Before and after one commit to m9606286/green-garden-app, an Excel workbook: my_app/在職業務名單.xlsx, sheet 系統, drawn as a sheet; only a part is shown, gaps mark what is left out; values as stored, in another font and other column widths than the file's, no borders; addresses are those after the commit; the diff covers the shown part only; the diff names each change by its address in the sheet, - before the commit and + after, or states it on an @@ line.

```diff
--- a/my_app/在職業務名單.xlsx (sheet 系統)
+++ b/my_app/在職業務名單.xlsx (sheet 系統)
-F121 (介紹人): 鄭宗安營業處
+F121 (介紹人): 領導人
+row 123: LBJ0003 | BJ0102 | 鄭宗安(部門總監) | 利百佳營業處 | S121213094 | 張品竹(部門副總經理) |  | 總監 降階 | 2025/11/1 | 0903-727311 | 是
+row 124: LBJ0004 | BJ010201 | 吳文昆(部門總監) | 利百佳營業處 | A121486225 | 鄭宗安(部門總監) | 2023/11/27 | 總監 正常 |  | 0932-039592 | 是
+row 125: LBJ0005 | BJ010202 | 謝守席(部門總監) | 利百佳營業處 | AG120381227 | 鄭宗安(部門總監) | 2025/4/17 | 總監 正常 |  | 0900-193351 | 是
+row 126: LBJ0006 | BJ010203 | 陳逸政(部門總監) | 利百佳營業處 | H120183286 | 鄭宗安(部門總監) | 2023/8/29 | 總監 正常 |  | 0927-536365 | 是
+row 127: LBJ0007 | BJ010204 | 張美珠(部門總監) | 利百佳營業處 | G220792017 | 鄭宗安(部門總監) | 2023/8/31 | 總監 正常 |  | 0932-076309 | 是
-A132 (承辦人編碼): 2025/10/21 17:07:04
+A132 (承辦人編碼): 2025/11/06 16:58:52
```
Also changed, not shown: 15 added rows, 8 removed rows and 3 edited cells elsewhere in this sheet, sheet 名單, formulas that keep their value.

=====

• _Instructions to follow_:
The output should be the entire listing, exactly as it is.

• _Expected answer_:
Before and after one commit to m9606286/green-garden-app, an Excel workbook: my_app/在職業務名單.xlsx, sheet 系統, drawn as a sheet; only a part is shown, gaps mark what is left out; values as stored, in another font and other column widths than the file's, no borders; addresses are those after the commit; the diff covers the shown part only; the diff names each change by its address in the sheet, - before the commit and + after, or states it on an @@ line.

```diff
--- a/my_app/在職業務名單.xlsx (sheet 系統)
+++ b/my_app/在職業務名單.xlsx (sheet 系統)
-F121 (介紹人): 鄭宗安營業處
+F121 (介紹人): 領導人
+row 123: LBJ0003 | BJ0102 | 鄭宗安(部門總監) | 利百佳營業處 | S121213094 | 張品竹(部門副總經理) |  | 總監 降階 | 2025/11/1 | 0903-727311 | 是
+row 124: LBJ0004 | BJ010201 | 吳文昆(部門總監) | 利百佳營業處 | A121486225 | 鄭宗安(部門總監) | 2023/11/27 | 總監 正常 |  | 0932-039592 | 是
+row 125: LBJ0005 | BJ010202 | 謝守席(部門總監) | 利百佳營業處 | AG120381227 | 鄭宗安(部門總監) | 2025/4/17 | 總監 正常 |  | 0900-193351 | 是
+row 126: LBJ0006 | BJ010203 | 陳逸政(部門總監) | 利百佳營業處 | H120183286 | 鄭宗安(部門總監) | 2023/8/29 | 總監 正常 |  | 0927-536365 | 是
+row 127: LBJ0007 | BJ010204 | 張美珠(部門總監) | 利百佳營業處 | G220792017 | 鄭宗安(部門總監) | 2023/8/31 | 總監 正常 |  | 0932-076309 | 是
-A132 (承辦人編碼): 2025/10/21 17:07:04
+A132 (承辦人編碼): 2025/11/06 16:58:52
```
Also changed, not shown: 15 added rows, 8 removed rows and 3 edited cells elsewhere in this sheet, sheet 名單, formulas that keep their value.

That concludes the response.